**Task requirements**
The records below are to be output exactly, except for their pictures.

(Given records begins)

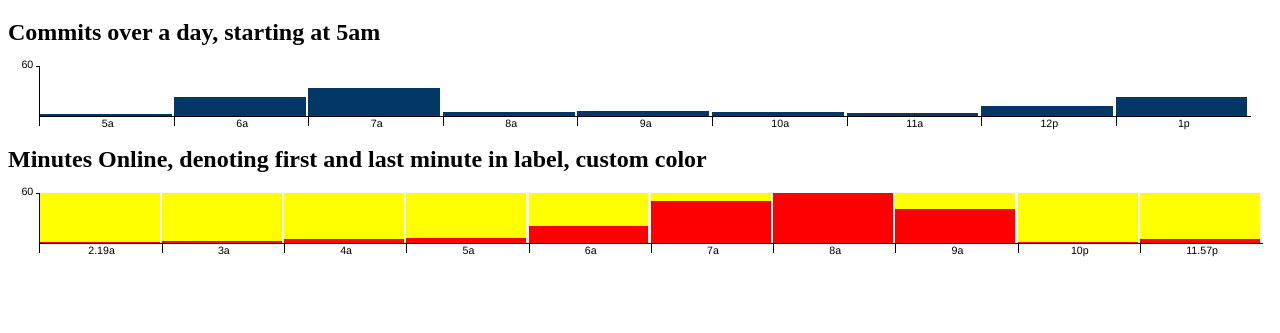
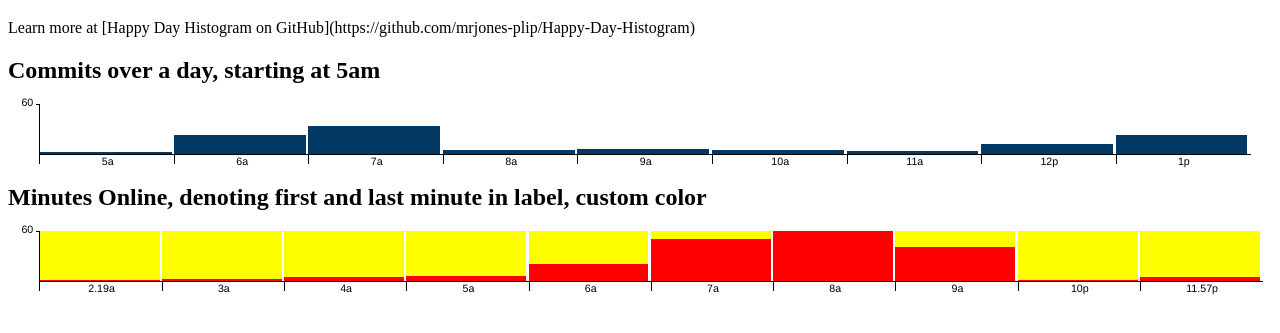
Before and after one commit to mrjones-plip/Happy-Day-Histogram, a plain HTML site: page example/index.html in a window 1280 px wide. Shown: the part 61-394 px from the top of the page. Drawn offline with Linux system fonts and the light colour scheme.

Commit message:
add link back home on example

```diff
--- a/example/index.html
+++ b/example/index.html
@@ -9,6 +9,11 @@
 <body>
 
 <h1>Happy Day Histogram Examples</h1>
+
+<p>
+    Learn more at [Happy Day Histogram on GitHub](https://github.com/mrjones-plip/Happy-Day-Histogram)
+</p>
+
 
 <h2> Commits over a day, starting at 5am </h2>
 <div id="histogram"></div>
```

(Given records ends)

**Exercise response**
Before and after one commit to mrjones-plip/Happy-Day-Histogram, a plain HTML site: page example/index.html in a window 1280 px wide. Shown: the part 61-394 px from the top of the page. Drawn offline with Linux system fonts and the light colour scheme.

Commit message:
add link back home on example

```diff
--- a/example/index.html
+++ b/example/index.html
@@ -9,6 +9,11 @@
 <body>
 
 <h1>Happy Day Histogram Examples</h1>
+
+<p>
+    Learn more at [Happy Day Histogram on GitHub](https://github.com/mrjones-plip/Happy-Day-Histogram)
+</p>
+
 
 <h2> Commits over a day, starting at 5am </h2>
 <div id="histogram"></div>
```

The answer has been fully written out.